How to Become a Court Reporter

To become a court reporter, there are a number of choices to make as to how you'll get there. The field of court reporting, or "stenography", is a varied and rewarding career with several different categories to explore. This article will detail basic training and education requirements, as well as the two different kinds of stenography careers available today.

Court reporters no longer use typewriters to record the words spoken in the courts of law; rather, they use a machine known as a stenotype, which allows for more rapid data entry than a standard keyboard as the stenotype uses buttons encoded with full words or parts of words instead of single letters.

Stenographic Typist

The first and best-recognized form of court reporting is the stenographic typist. This person sits in on court cases, witness debriefings, evidence analyses and other legal proceedings, and records word-for-word the exchanges that take place. They take statements, lawyer's notes, and other important information in regards to the proceedings of several court cases at a time.

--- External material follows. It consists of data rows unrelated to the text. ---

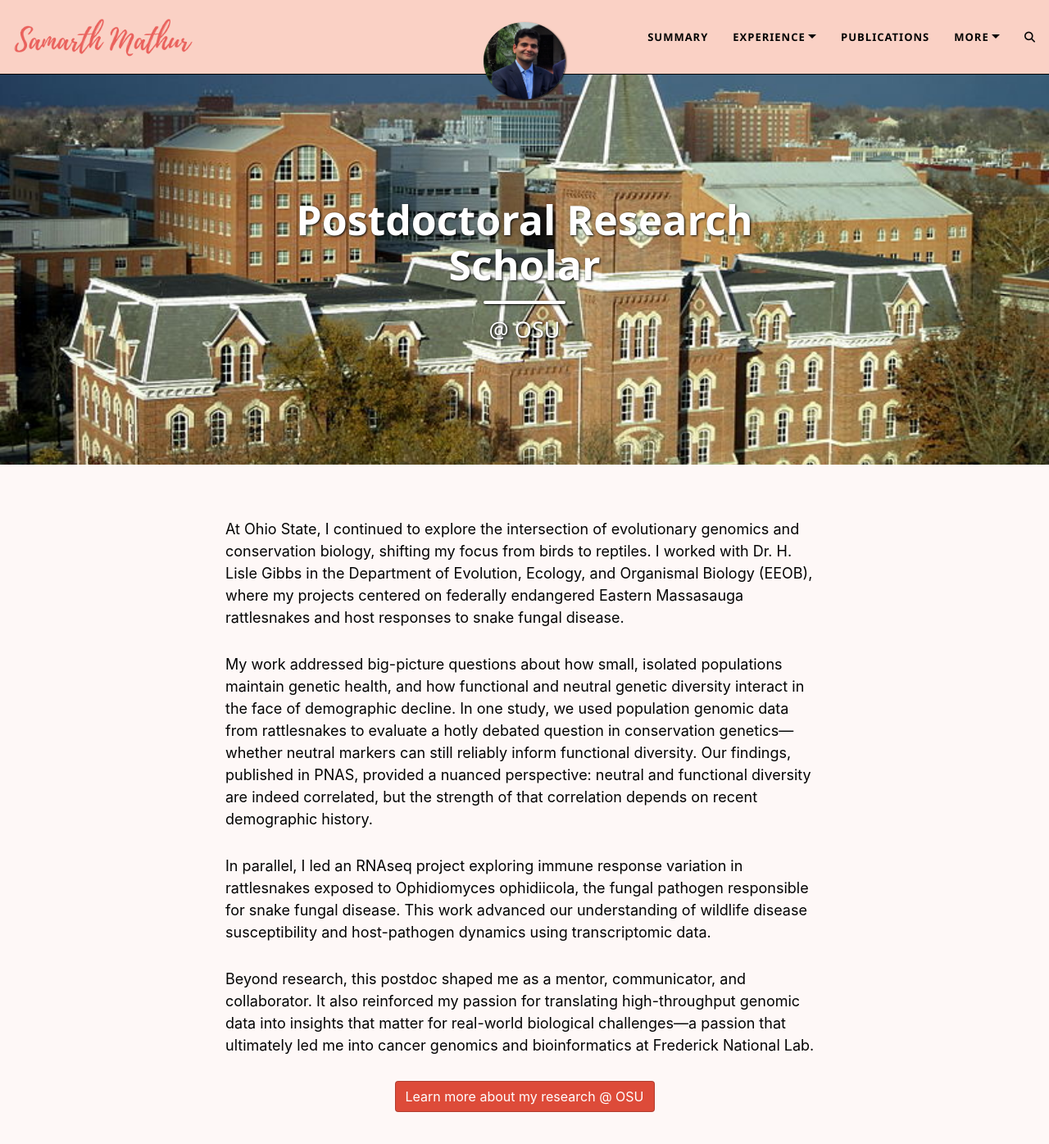
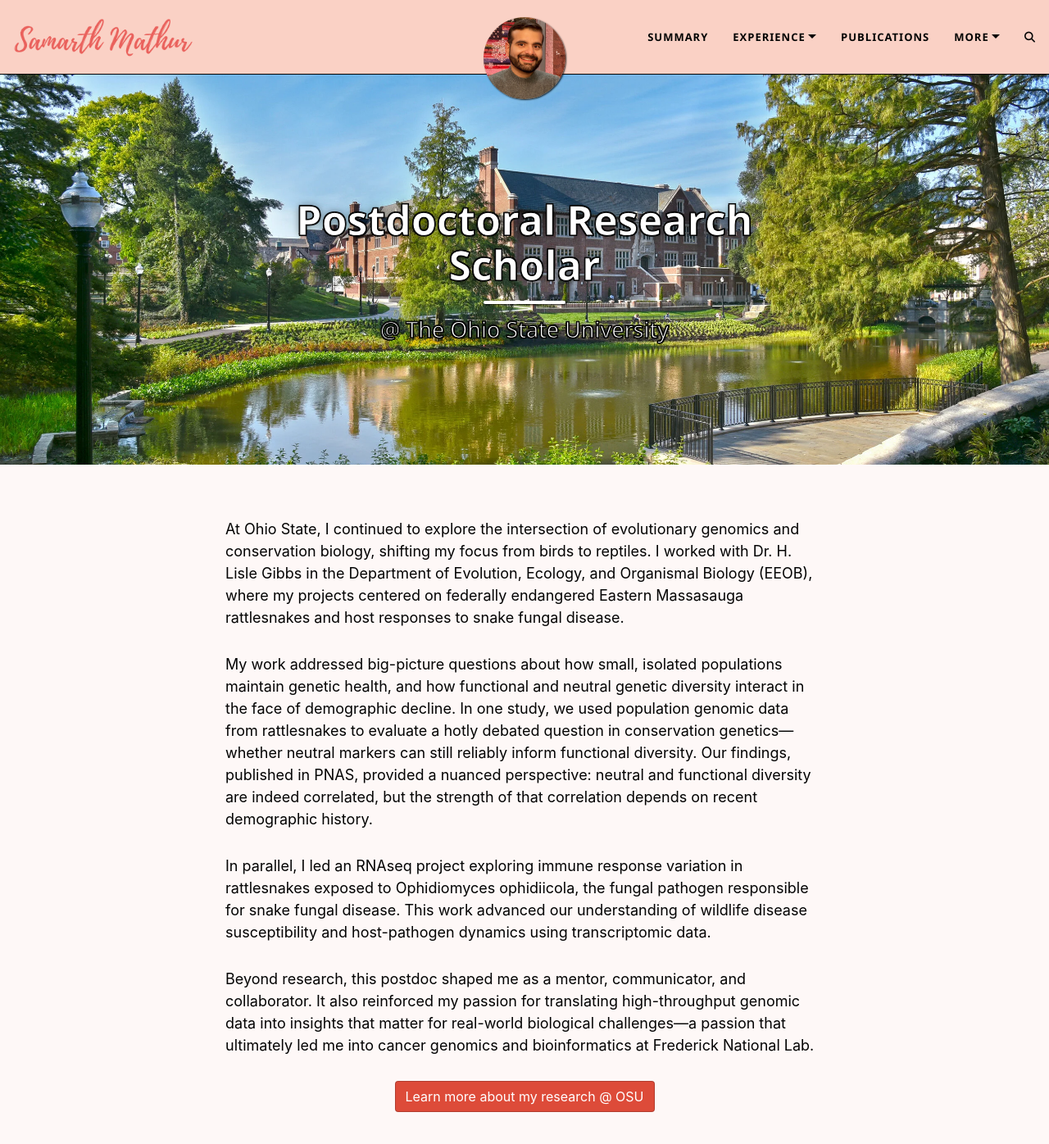
Before and after one commit to samarth8392/samarth8392.github.io, a Jekyll site: the page built from osu.md, in a window 1280 px wide and 1400 px high. Shown: the top 1396 px of the window at 82% size. Built offline with Jekyll 4.4.1, drawn with Linux system fonts in a browser that asks for light colours; comment, search, counter and statistics services are not loaded.

```diff
--- a/_config.yml
+++ b/_config.yml
@@ -46,7 +46,7 @@ url: "https://samarth8392.github.io" # the base hostname & protocol for your sit
 
 # Image to show in the navigation bar - works best with a square image
 # Remove this parameter if you don't want an image in the navbar
-avatar: "/assets/img/Mathur_S_1.JPG"
+avatar: "/assets/img/Mathur_S_3.JPG"
 
 # By default, the image is cut into a circle. You can disable this behaviour by setting 'round-avatar: false'
 round-avatar: true
--- a/_includes/head.html
+++ b/_includes/head.html
@@ -32,7 +32,7 @@
   {% endcapture %}
 
   <title>{% if page.use-site-title %}{{ site.title }} {{ site.title-separator }} {{ site.description }}{% elsif
-    page.title %} {{ site.title }} {{ site.title-separator }} {{ page.title }}{% else %}{{ site.title }}{% endif %}</title>
+    page.title and page.title != "" %} {{ site.title }} {{ site.title-separator }} {{ page.title }}{% else %}{{ site.title }}{% endif %}</title>
 
   {% capture author %}
     {%- if page.author -%}
--- a/assets/css/beautifuljekyll.css
+++ b/assets/css/beautifuljekyll.css
@@ -733,7 +733,19 @@ nav.top-nav-short-permanent ~ header > .intro-header.big-img {
 .intro-header.big-img .post-heading {
   padding: 6.25rem 0;
   color: #FFF;
-  text-shadow: 1px 1px 3px #000;
+}
+.intro-header.big-img .page-heading h1,
+.intro-header.big-img .post-heading h1,
+.intro-header.big-img .page-heading .page-subheading,
+.intro-header.big-img .post-heading .post-subheading {
+  /* Strong black outline so white text stays readable on bright images */
+  -webkit-text-stroke: 1px #000;
+  text-shadow:
+    -1px -1px 0 #000,
+     1px -1px 0 #000,
+    -1px  1px 0 #000,
+     1px  1px 0 #000,
+     0    0    10px rgba(0, 0, 0, 0.5);
 }
 .intro-header .page-heading h1 {
   margin-top: 0;
--- a/osu.md
+++ b/osu.md
@@ -1,9 +1,9 @@
 ---
 layout: page
 title: Postdoctoral Research Scholar
-subtitle:  "@ OSU"
+subtitle:  "@ The Ohio State University"
 cover-img:
-  - "assets/img/osu.jpg"
+  - "assets/img/osu.webp"
 css :
     - "assets/css/image_gallery.css"
     - "assets/css/justify-content.css"
```
Also changed, not shown: summary.md (+2 -14 lines), assets/img/Mathur_S_2.jpg (added), assets/img/Mathur_S_3.jpg (added), assets/img/osu.jpg, assets/img/osu.png (added), assets/img/osu.webp (added).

Voice Writing

The second, lesser-known stenography career is called voice writing. A voice writer wears a device called a stenomask, which resembles a medical facemask. This apparatus contains an embedded microphone which transmits the voice writer's spoken voice to a computer. Depending on the voice writer's preferred method of operation, the computer either records the voice as an audio file to be translated into text later, or it uses speech recognition software to create voice-to-text files in real time.

Freelance stenography

In both cases it is possible to get freelance work as a stenographer, using your skills as a typist or voice writer to translate audio files for various venues into written text. The most popular use of stenographers for this purpose is for closed captioning television shows and movies. Technically, this field is known as "stenocaptioning", and can provide a valuable source of extra income for stenographers, and is a fast-growing field as tele-entertainment becomes more and more global.

Education and Training

Training to become a stenographer can be obtained from any of over 70 schools recognized by the National Court Reporters Association (NCRA). There, depending on which category of stenography you've chosen, you'll receive training in how to use a stenotype machine and/or stenomask, legal proceedings, typing/speaking proficiency, and general writing skills.

Stenography is a perfect example of the benefits that can come from gaining a wide spectrum of knowledge. For example, a stenographer who knows several languages fluently will be of greater use (and therefore higher paid) than a single- or even bilingual one.

After completing the training, prospective stenographers can take a certification test administered by the NCRA, and received a license to practice stenography in

On average, a stenographic typist can be trained and certified in around 33 months, whereas a voice writer can reach the same level of readiness in around 12 months.